The Terminator and Primer; others are more whimsical, like Time After Time, pitting H.G. Wells as an inventor, not just author, of the time machine, against none other than Jack the Ripper (full review). One of my favorites hasn't been made into a film, though Robert Redford wanted to for many years. That is the novel Time and Again by Jack Finney, more famous for writing The Body Snatchers. This one isn't a science fiction story, but a wonderful fantasy that posits that we can travel time by self-hypnosis.
This was mimicked in the Christopher Reeves movie Somewhere in Time, based on a novel by Richard Matheson; that came 5 years later, and is more of a romance. There's a romance in Time and Again as well, but it's more of a mystery. Advertising artist Simon Morley is approached by the U.S. Army to serve as a subject in their time travel experiments. Because he is obsessed with a scrap of a note found by his girlfriend Kate, which suggests that a letter sent in 1882 to one Andrew Carmody led to "the destruction by fire of the entire World," he signs up to try to solve the mystery of that intriguing fragment. Remember, this was 1970 and we didn't have cable, so time travel was something to do when the best thing on TV was Dick Cavett.
The experiment involves setting Simon up in the Dakota apartments and making everything look like it would in 1882. The view outside of Central Park, if kept to the right angles, looked imaginably the same in 1970. It's a fascinating concept, and one born of our daydreams and imaginations; even today, walking around certain parts of New York, you wonder if you could erase the scaffolds and traffic lights, you could vanish into its rich past. That's exactly what Simon is able to do, even bringing Kate with him. He gets obsessed with the tale of the letter, when they meet a man named Pickering who is blackmailing Carmody.
We get one layer of mystery in the past, as Si meets a charming young woman named Julia and becomes romantic rivals with Pickering, as he tries to unravel his plot. In the present, other experiments go awry, and that favorite paradox of "never having been born" comes up. The leader resigns when the Army won't stop the project, and Si wonders if his meddlings will cause the destruction by fire "of the entire World" or even erase him or his friends frome existence. It is all told in the backdrop of one of the most interesting times in New York's history, and it is easy to get lost in the book; it is full of illustrations, sketches by Simon of course, and it is very engrossing. It could be a wonderful movie, or a bland one in the wrong hands.

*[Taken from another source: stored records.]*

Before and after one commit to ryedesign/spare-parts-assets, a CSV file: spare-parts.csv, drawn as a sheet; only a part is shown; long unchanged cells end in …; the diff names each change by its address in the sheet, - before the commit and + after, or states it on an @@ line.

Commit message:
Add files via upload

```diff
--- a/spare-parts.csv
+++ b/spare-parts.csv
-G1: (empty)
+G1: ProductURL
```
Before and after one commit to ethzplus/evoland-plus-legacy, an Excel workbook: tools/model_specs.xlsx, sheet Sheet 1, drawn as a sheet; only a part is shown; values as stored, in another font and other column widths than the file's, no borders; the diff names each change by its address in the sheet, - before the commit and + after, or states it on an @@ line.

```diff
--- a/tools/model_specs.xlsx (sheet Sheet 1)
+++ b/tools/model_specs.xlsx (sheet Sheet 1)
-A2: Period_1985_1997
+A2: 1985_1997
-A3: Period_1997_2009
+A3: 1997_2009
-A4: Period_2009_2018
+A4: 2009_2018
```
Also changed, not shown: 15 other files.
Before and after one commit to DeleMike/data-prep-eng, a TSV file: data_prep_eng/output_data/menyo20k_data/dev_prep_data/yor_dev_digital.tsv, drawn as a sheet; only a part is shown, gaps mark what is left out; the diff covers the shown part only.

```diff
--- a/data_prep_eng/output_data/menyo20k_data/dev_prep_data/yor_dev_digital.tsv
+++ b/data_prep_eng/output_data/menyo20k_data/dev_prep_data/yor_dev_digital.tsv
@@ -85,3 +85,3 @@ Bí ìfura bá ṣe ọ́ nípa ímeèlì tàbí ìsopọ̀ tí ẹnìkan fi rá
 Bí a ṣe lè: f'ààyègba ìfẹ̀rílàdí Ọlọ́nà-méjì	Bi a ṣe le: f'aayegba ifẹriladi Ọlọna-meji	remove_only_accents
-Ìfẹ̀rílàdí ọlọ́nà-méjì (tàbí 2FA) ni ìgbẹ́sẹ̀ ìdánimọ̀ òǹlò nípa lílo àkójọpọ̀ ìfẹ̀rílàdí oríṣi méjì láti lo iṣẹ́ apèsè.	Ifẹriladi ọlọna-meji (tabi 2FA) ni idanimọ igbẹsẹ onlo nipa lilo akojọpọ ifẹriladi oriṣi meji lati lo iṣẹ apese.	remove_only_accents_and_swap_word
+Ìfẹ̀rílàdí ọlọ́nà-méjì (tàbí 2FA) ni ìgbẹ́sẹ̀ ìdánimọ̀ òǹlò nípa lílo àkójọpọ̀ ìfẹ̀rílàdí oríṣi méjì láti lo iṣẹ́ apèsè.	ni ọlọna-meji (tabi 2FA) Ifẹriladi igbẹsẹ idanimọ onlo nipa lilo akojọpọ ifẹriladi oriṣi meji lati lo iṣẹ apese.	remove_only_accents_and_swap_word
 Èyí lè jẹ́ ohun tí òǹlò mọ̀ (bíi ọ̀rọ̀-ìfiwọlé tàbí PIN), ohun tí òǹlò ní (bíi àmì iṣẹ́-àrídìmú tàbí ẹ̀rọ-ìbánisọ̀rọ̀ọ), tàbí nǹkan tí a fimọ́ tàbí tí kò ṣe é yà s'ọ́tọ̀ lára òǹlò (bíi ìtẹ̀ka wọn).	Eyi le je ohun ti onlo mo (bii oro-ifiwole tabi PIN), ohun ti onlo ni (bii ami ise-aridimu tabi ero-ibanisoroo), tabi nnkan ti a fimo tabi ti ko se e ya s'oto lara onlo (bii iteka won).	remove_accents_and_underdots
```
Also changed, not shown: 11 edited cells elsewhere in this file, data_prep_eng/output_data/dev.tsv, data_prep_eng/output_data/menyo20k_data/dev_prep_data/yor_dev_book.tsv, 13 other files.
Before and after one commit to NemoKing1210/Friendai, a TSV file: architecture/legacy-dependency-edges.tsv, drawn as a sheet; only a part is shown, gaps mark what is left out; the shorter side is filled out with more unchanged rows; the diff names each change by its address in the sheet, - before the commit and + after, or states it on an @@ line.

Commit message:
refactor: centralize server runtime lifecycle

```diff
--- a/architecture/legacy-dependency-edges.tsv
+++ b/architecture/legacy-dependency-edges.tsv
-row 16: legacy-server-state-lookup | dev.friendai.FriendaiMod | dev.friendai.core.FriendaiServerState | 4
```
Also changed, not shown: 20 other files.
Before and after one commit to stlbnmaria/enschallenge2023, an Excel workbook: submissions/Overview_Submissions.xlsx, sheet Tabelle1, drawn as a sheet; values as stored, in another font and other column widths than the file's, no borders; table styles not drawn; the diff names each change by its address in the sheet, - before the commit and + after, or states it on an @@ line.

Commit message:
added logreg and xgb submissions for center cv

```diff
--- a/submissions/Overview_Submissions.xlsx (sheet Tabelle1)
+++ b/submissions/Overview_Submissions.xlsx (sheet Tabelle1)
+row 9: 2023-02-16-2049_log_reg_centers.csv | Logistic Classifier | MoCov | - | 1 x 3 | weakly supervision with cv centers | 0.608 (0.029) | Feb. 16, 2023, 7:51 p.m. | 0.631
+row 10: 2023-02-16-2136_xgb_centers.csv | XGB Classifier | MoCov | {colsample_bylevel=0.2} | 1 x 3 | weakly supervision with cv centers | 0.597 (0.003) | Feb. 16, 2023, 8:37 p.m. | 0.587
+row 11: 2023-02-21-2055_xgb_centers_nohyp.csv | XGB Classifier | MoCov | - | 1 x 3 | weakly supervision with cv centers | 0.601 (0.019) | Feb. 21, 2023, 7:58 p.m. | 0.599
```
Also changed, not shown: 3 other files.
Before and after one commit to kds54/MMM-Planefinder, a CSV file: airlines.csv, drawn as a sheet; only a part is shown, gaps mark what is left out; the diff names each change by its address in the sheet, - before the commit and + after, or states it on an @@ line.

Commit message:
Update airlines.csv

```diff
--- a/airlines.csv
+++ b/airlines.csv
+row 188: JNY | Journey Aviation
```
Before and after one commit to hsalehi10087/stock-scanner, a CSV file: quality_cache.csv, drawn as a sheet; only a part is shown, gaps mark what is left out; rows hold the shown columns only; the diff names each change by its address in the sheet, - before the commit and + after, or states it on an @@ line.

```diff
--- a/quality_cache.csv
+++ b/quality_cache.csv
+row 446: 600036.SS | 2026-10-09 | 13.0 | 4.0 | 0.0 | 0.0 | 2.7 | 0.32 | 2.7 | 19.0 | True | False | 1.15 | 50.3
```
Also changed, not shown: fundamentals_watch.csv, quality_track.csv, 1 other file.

So if old New York (which was once New Amsterdam) appeals to you, Time and Again is a great read.